Over the past year, we have been celebrating the centenary of the belated, incomplete, but nonetheless transformative arrival of female students at Oxford. Fifty years before that, another momentous reform occurred without which that change would have been impossible to imagine. Now almost completely forgotten, it helped open the University to the world.
For three hundred years, from the later sixteenth century to the later nineteenth, only members of the Church of England could study here or take up fellowships within colleges or professorships within the University. No Catholic or Jew or Muslim or Hindu or non-believer could dream of studying at Oxford, let alone teaching here during that time.
This exclusionary policy, which had applied also to Cambridge and Durham, lasted from the reign of Queen Elizabeth I until its repeal by parliament in the reign of Queen Victoria. True, attempts had been made to relax or side-step it, but it wasn’t until the later 1820s, when non-Anglicans had been granted access to public offices, that there could be any hope of success.

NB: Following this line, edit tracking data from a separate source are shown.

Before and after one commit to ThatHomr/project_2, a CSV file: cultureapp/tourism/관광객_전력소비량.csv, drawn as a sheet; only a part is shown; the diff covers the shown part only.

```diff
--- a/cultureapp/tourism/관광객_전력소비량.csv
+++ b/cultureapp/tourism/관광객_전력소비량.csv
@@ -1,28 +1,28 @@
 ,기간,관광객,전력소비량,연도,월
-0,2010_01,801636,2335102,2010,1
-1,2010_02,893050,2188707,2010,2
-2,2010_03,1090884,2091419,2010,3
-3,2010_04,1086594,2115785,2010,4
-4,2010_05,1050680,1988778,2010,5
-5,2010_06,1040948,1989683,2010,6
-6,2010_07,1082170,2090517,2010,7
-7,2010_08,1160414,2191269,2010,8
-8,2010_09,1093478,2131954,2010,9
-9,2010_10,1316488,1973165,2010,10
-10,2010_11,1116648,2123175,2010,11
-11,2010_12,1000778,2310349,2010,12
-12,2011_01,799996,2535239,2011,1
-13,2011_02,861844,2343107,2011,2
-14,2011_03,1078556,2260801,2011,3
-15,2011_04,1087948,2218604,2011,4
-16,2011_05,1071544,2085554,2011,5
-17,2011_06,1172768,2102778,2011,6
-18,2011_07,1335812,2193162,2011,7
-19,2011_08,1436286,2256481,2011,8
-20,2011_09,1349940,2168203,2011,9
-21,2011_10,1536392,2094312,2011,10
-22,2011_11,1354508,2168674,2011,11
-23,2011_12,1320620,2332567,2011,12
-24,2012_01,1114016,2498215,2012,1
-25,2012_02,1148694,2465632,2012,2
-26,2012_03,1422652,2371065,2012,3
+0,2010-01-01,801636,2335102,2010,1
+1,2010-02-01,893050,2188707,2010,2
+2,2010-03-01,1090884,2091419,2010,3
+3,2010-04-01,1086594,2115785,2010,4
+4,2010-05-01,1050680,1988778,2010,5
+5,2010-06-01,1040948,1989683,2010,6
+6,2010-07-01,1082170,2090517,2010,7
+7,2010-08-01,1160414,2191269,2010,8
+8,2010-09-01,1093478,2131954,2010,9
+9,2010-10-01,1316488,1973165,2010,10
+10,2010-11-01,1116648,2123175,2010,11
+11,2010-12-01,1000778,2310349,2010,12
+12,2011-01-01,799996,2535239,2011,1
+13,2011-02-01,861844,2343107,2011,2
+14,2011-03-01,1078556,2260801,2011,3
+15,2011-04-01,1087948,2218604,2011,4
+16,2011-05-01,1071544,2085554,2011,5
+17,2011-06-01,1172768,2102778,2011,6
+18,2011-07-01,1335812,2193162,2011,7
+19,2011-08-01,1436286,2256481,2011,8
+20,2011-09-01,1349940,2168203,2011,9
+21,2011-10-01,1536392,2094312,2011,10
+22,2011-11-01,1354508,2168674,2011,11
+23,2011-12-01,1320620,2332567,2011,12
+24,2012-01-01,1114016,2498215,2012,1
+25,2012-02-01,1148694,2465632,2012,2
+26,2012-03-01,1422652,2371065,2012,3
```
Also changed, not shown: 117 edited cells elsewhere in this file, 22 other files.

And even then, there were plenty of those who fiercely defended Oxford as a bastion of Anglican privilege. The result, in 1854, was an incomplete set of reforms, which nominally opened the place to non-Anglicans, but in fact saw the University and colleges continue to exclude.
The Universities Tests Act of 16 June 1871 finally removed the remaining religious restrictions on study or employment at Oxford. It thus started us on a bumpy road to becoming a modern global university, with students and staff of diverse faiths, sexualities, genders, ethnicities, nationalities and races.

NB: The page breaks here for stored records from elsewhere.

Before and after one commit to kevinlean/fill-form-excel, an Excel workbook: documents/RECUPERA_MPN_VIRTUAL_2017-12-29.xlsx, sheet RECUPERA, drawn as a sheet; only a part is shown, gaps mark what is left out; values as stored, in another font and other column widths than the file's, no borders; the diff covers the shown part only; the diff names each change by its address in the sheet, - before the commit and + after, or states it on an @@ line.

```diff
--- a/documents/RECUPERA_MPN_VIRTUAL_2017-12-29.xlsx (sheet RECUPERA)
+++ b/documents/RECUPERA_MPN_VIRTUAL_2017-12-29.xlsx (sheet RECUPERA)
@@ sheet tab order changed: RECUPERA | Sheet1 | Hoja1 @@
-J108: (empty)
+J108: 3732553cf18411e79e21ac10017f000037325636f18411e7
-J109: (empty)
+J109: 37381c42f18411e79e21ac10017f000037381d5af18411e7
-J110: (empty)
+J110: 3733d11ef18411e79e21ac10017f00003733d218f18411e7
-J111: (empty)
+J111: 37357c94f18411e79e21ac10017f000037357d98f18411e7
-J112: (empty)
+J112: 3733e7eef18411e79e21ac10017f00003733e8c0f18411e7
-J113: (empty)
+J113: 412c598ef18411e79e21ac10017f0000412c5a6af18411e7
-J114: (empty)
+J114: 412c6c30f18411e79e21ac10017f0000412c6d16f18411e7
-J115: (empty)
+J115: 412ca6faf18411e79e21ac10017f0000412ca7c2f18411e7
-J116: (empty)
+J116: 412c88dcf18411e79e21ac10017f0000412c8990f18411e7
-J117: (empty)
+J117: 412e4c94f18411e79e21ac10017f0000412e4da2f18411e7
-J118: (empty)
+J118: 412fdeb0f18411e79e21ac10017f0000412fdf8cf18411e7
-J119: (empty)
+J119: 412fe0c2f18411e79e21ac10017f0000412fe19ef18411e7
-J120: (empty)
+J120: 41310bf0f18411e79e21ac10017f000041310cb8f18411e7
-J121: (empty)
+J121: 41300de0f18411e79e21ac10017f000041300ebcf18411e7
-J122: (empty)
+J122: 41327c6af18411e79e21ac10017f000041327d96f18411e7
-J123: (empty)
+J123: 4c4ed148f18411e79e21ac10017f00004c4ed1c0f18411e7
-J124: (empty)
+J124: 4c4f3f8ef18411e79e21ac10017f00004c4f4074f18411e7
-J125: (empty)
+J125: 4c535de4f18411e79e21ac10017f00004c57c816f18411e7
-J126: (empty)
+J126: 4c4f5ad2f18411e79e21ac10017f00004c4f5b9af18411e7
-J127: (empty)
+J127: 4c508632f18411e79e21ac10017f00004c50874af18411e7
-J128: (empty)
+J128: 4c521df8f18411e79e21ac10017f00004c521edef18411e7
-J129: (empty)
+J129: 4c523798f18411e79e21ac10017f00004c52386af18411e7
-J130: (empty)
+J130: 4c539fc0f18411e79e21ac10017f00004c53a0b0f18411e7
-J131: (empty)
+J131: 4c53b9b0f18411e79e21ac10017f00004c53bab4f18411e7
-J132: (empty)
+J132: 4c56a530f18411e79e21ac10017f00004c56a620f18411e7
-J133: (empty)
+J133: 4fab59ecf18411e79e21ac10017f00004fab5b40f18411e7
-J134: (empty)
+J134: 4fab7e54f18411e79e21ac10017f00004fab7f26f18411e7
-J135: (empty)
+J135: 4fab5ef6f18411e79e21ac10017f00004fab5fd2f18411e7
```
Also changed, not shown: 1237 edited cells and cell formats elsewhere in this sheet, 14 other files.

Few people within Oxford, let alone elsewhere, are aware of this landmark piece of legislation. Even its title hardly trips off the tongue. Marking its 150th anniversary, we want to reflect on how the University and the town have changed and what still remains to be done. We see it as a way of showing how far Oxford has come towards greater inclusivity but also to make clear how far we still have to go.
Buoyed by the enthusiastic response from the Chancellor, the Vice-Chancellor, the Equality and Diversity Unit, Race Equality Taskforce, OUP, the Bodleian, Digital Humanities, Alumni Relations and the Admissions directors, and many others, we’ve put the project together with Jesus graduate student Eli Bernstein and DH supremo Alwyn Collinson in a matter of weeks. We are involved as project leads. Do look at our evolving website – still very much a work in progress – and do look out for the events we will be organising in the new academic year.
We hope that our enterprise encourages wider conversation about how Oxford can continue to open to the world still more widely, and we would greatly welcome your comments, suggestions and ideas.
Find out more about Opening Oxford to the World.
Susan Doran, Professor of Early Modern British History, Co-lead
Paulina Kewes, Professor of English Literature, Co-lead
William Whyte, Professor of Social and Architectural History, Co-lead